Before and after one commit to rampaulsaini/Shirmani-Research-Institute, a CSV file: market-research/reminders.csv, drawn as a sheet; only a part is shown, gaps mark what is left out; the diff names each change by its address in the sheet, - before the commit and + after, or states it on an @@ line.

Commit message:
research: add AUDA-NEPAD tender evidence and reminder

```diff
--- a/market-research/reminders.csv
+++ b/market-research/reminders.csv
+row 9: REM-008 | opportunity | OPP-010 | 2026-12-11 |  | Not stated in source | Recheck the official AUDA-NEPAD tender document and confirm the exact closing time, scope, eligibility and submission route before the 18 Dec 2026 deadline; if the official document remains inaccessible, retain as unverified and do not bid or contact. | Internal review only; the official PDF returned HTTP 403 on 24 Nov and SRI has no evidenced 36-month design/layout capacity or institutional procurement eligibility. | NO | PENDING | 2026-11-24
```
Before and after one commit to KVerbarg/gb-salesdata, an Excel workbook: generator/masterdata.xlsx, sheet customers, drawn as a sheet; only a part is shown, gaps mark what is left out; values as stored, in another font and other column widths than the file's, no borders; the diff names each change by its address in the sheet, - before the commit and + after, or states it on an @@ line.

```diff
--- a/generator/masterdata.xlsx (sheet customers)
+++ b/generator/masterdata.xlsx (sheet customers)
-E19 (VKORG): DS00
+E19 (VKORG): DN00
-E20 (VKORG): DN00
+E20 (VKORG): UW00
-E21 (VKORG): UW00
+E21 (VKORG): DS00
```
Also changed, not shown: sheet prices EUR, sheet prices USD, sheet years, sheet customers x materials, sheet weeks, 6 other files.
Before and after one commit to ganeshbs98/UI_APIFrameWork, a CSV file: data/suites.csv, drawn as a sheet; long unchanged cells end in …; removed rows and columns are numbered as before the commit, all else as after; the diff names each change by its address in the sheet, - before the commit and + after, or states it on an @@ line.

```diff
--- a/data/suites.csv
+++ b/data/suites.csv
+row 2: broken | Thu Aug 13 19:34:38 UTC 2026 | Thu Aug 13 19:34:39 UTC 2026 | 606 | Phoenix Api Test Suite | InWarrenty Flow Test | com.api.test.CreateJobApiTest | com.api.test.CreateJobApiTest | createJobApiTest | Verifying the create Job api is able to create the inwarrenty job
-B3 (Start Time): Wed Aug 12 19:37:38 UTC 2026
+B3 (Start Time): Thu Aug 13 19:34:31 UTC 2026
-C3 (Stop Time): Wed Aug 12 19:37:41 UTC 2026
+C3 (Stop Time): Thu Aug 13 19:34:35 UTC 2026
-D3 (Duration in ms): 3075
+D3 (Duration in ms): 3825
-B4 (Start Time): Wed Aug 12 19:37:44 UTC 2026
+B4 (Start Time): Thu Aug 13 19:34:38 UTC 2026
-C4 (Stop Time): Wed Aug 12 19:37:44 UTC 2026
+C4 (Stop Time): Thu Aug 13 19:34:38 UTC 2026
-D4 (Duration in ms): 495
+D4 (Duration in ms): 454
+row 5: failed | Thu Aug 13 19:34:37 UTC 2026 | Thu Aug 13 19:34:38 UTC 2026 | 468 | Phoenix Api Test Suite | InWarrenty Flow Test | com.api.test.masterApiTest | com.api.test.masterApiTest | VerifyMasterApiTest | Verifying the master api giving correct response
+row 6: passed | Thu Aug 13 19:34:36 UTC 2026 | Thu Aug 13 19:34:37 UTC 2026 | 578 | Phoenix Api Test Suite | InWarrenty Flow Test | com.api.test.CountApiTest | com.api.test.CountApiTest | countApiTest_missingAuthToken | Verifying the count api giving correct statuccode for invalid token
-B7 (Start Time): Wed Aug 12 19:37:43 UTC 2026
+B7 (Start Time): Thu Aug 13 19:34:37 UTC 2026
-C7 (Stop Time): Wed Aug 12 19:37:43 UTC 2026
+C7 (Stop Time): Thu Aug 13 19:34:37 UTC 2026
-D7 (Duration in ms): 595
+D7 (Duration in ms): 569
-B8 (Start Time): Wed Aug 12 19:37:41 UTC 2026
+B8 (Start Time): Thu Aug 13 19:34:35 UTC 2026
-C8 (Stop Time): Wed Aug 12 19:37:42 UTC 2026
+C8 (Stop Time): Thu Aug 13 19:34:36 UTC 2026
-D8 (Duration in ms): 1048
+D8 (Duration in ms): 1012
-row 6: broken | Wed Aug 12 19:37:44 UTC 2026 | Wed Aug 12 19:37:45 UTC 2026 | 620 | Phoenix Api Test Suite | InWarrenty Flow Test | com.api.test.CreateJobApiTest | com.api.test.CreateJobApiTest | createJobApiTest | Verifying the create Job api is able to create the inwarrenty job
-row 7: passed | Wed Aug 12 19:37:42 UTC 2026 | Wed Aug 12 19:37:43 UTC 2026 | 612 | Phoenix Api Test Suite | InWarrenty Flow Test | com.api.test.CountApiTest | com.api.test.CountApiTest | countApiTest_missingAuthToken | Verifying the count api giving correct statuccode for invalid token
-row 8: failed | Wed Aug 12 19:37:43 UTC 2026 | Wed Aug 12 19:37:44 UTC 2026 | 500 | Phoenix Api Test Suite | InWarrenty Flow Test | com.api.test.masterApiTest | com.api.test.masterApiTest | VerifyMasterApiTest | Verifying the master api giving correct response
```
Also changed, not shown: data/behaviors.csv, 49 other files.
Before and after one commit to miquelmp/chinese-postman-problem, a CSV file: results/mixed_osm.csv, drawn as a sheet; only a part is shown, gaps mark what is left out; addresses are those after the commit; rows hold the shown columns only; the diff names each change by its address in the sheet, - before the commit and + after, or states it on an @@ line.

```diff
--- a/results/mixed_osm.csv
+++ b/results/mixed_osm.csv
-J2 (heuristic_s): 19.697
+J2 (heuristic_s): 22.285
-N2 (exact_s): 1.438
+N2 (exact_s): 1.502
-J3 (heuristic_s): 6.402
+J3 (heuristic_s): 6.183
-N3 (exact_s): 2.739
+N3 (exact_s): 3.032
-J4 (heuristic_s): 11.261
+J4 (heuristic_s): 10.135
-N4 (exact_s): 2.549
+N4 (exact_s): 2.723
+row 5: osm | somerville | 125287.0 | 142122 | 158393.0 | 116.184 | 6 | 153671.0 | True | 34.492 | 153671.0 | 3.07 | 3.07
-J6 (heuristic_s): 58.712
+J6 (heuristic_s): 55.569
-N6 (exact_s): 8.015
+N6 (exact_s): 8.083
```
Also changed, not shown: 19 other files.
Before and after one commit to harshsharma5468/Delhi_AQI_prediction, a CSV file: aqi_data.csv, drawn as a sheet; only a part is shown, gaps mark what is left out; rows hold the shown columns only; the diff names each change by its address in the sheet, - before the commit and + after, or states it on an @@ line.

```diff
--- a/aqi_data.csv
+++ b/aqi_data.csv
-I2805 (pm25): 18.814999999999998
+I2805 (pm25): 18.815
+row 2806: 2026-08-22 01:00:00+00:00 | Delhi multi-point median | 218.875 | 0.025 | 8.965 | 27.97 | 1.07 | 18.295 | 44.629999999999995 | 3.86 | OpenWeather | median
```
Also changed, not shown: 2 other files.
------------------------------
Aim of the task »
Show me every line in the data above that includes "research".

Your solution »
Before and after one commit to rampaulsaini/Shirmani-Research-Institute, a CSV file: market-research/reminders.csv, drawn as a sheet; only a part is shown, gaps mark what is left out; the diff names each change by its address in the sheet, - before the commit and + after, or states it on an @@ line.
research: add AUDA-NEPAD tender evidence and reminder
--- a/market-research/reminders.csv
+++ b/market-research/reminders.csv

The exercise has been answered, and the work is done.